* [WHAT TO PRODUCE] Tally how many lines in the material include the word "html", then give that figure by itself.

* [DATA LISTING]

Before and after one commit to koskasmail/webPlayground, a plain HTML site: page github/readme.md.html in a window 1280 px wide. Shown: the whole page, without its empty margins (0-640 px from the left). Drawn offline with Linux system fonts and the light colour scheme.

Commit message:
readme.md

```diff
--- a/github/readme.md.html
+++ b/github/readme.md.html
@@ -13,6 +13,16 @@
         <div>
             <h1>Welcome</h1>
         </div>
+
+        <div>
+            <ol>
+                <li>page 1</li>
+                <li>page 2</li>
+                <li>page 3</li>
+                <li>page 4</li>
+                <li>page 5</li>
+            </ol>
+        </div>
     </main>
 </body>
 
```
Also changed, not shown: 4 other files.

==

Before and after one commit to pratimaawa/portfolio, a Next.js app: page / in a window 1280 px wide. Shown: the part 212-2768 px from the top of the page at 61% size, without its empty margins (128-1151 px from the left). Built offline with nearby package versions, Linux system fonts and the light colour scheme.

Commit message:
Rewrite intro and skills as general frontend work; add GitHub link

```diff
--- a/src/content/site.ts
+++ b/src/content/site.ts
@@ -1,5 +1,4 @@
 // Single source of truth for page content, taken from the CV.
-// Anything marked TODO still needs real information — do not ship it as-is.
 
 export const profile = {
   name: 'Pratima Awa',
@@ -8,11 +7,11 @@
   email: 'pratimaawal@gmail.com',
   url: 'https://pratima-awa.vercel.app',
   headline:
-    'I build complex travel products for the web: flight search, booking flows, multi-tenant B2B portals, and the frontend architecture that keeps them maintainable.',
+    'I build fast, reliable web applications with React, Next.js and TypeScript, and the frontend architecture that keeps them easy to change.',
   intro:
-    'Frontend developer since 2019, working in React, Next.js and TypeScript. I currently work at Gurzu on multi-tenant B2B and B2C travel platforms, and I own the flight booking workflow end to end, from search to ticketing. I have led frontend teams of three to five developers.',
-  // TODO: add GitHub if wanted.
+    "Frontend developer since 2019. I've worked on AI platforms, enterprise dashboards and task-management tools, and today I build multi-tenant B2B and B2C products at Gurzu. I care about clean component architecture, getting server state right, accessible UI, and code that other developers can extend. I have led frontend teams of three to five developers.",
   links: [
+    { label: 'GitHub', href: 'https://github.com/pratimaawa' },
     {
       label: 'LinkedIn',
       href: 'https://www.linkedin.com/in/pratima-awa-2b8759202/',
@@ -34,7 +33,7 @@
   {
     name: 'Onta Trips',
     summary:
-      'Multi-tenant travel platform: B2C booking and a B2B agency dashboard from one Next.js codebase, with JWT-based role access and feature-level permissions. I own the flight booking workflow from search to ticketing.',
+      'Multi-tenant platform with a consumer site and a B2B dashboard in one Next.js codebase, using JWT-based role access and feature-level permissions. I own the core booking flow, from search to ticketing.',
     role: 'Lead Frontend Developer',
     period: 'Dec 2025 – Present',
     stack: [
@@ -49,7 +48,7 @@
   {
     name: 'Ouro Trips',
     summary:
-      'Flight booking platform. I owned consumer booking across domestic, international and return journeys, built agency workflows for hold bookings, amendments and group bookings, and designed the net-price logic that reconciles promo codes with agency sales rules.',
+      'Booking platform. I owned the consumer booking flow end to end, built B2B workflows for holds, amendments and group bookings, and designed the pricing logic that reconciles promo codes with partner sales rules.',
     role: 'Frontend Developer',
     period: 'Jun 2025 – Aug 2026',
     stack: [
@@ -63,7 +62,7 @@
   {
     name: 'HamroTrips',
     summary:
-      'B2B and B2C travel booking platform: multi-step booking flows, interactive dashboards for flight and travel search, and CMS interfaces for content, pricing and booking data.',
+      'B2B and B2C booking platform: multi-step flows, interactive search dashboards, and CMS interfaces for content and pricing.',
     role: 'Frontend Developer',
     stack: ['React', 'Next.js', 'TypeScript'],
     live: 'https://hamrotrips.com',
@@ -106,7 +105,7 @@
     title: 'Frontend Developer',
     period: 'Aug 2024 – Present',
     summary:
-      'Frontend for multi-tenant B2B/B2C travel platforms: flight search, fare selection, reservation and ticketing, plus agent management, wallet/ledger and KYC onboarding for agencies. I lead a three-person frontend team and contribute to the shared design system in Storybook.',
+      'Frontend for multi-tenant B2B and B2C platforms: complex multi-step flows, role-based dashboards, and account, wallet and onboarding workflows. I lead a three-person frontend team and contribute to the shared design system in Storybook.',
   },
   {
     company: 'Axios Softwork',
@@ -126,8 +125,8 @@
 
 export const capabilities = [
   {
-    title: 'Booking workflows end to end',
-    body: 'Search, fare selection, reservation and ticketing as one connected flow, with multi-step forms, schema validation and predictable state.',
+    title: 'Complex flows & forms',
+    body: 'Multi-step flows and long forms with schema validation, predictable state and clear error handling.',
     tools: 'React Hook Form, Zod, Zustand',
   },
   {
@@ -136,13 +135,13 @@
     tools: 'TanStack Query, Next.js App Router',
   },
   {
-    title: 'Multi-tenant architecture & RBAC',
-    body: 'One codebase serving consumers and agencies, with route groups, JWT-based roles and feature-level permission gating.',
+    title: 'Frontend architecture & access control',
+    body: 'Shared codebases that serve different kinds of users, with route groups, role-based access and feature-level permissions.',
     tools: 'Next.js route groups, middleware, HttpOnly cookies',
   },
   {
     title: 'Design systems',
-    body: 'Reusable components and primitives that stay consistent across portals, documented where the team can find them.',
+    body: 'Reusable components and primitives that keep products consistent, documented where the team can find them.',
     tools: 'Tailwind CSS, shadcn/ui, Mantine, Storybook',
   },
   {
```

* [RESULT FOR THIS EXERCISE] 3